According to the diplomat who spoke to CBS News on condition of anonymity, al-Somali's responsibilities included plotting al Qaeda's attacks and plans beyond the Afghanistan-Pakistan region.
"Since the summer of 2008, I believe he was involved with planning to shift some of al Qaeda's Arab fighters to Yemen" - the conservative state in the Arabian peninsula alongside Saudi Arabia's southern border, where al Qaeda has pushed an increasingly violent insurgency in the past year.
The diplomat said that between one-quarter to one-third of al Qaeda's units in the Afghanistan-Pakistan region are now led by non-Arabs, in a transition from "100 percent of these units which were once led by Arabs."
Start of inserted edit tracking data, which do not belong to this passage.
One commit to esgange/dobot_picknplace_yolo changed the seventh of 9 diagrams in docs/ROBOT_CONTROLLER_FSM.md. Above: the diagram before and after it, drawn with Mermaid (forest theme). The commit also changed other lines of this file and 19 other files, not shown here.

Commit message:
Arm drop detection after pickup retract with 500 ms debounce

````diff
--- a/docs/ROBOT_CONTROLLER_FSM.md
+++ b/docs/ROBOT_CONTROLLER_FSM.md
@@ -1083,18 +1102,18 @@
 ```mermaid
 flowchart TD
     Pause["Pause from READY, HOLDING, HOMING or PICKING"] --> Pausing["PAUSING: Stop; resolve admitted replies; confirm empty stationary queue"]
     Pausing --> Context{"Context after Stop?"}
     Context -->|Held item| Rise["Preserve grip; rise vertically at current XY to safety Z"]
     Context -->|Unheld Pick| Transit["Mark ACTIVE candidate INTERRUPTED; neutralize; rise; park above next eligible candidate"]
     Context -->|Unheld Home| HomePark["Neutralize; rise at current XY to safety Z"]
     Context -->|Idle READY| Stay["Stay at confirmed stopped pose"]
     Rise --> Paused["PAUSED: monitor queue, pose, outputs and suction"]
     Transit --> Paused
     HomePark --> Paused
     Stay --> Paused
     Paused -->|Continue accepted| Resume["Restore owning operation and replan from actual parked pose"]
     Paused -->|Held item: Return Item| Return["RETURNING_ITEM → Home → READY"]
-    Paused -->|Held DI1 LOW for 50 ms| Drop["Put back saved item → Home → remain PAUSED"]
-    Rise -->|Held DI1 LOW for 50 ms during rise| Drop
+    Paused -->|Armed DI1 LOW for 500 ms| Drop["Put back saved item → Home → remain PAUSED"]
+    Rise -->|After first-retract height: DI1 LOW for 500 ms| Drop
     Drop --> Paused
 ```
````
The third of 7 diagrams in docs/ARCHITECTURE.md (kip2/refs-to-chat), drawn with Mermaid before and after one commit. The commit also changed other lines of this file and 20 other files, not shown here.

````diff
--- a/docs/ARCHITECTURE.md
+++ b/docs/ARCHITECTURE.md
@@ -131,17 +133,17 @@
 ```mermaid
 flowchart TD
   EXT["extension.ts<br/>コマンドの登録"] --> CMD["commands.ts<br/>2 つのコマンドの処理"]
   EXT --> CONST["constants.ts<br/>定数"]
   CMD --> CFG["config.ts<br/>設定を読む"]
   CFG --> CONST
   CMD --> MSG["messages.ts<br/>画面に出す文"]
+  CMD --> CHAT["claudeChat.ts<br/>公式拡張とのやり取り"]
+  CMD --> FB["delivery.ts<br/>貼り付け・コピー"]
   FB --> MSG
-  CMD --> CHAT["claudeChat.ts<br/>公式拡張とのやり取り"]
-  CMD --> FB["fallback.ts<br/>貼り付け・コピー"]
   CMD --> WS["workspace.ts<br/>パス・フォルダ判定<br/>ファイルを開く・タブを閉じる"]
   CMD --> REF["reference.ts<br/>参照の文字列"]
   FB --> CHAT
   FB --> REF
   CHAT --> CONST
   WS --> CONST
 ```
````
He said militants from the central Asian former Soviet republic of Uzbekistan and Afghanistan were now either "holding permanent or temporary charge of these units," as some of al Qaeda's most hardened fighters head out of the region for Yemen, which he described as "their new frontier."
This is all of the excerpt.